    I can’t figure out what is wrong with this team. Then they say things like Hank did post game last night, “though we played one of our best efforts in a while”. SAY WHAT. This is the problem. Thinking that type of effort was good enough to get them past a Chicago, or STL or LA. Those series would last 5 games – max. Or until the goaltending became unsustainable.

    My concern level is as high as last year heading into the playoffs.

  • antro

    Nice to hear that Alberts played that well. I didn’t really notice, though I did notice Edler.

    I generally agree with the concerns. Kesler especially looked out of sync yesterday. (Probably Kesler and Roy were together for a while in an attempt to get Kesler going, rather than the stated reason of “loading up” two lines.) The injuries have taken an enormous toll on Vancouver’s team strengths. And those holes were not patched. This is the first time I really feel that GMMG just couldn’t quite get things to happen to really improve this team. And when he signed Barker, Joslin and Vandermeer, he should have known that the team was only a few injuries from actually playing the likes of them. (At the same time, I do think it is an unusual season, and no one knew that the cap would go down that much, esp a couple of years ago when they had to sign Luongo. But sometimes you have to cut your losses and let go.)
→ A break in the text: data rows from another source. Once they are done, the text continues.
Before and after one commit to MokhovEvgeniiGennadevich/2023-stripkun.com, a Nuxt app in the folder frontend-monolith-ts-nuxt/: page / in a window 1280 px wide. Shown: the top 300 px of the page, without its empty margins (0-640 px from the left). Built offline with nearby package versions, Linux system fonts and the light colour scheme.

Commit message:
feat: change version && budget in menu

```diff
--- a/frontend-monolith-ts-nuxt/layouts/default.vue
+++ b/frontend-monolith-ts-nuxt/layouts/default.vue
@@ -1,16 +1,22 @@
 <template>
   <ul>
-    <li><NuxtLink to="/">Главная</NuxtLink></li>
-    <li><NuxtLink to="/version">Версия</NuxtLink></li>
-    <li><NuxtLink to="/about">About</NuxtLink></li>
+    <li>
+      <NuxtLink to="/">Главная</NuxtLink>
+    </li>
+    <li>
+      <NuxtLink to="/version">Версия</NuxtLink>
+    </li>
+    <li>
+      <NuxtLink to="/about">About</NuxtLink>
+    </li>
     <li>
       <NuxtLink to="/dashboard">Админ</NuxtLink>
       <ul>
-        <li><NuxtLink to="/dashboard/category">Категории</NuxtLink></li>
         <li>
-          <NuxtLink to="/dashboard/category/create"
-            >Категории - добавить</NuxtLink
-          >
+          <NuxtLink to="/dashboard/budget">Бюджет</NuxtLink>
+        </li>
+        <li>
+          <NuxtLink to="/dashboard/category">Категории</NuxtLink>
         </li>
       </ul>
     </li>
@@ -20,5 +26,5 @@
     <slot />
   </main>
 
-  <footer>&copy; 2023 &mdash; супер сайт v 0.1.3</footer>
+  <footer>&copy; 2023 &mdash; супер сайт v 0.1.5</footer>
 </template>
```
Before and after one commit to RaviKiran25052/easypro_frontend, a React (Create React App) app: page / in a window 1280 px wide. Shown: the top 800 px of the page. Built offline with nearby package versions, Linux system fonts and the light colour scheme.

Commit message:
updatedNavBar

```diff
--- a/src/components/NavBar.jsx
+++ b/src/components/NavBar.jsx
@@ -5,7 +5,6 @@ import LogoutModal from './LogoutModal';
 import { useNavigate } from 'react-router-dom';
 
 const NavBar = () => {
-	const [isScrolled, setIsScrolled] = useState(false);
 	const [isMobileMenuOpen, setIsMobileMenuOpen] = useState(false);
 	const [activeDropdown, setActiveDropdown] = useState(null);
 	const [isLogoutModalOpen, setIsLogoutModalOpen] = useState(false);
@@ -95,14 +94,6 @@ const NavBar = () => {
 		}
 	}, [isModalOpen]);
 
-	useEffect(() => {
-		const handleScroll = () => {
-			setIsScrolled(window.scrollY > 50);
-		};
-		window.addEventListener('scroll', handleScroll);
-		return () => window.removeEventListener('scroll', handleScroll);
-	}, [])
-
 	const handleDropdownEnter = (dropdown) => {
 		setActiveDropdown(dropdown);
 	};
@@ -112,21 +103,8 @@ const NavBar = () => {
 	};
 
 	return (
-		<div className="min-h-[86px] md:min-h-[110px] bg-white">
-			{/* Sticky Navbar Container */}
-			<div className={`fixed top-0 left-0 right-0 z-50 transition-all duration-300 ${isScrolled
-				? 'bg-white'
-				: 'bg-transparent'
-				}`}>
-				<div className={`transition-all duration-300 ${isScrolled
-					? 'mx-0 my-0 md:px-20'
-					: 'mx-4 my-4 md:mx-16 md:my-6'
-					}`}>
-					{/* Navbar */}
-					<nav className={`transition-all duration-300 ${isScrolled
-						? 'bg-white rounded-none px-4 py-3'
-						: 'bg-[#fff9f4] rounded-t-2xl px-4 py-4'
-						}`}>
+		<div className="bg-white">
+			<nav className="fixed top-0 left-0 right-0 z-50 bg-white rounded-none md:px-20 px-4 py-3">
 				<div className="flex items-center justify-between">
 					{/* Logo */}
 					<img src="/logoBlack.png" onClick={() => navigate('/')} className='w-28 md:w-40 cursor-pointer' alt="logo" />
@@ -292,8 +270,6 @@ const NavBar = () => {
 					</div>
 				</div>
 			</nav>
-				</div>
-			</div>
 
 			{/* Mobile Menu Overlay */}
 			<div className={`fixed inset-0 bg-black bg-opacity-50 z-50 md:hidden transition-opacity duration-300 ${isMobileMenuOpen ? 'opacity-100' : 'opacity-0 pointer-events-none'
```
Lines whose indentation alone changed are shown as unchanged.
    Maybe if they get some puck luck and manage to catch Anaheim (unlikely), they can play Minnesota or Columbus in the first round.

    Or maybe Schneider steals a few games against one of LA/St.L/SJ, and they manage to get to the second round in time for Bieksa and Tanev to come back. But that’s a lot of ifs.

    The one other thing that might happen if Schneider manages to steal a series or two is reminding other GMs how useful good goaltending is.

  • antro

    Pretty bang on game recap. I think, in particular, Booth being out is hurting the team more than people think. He may not have been scoring much, but he’s so good at getting the puck down the ice, and the Canucks are really low on wingers that can do that right now. It looks a lot like Pittsburgh right now, the Canucks are strong down the middle and really kind of weak on the wings. The only problem is that Henrik and Kesler aren’t as good as Crosby and Malkin.

    Also, a Carl Sagan reference means this is by far the best game recap ever.

  • BrudnySeaby

    So stand-out goaltending once again gets the job done. But without his teammates scoring some goals, and by that I mean more than 1 per game, Schneider can stand on his head al he wants, but unless he posts shut-out after shut-out, it still won’t be enough to win a series.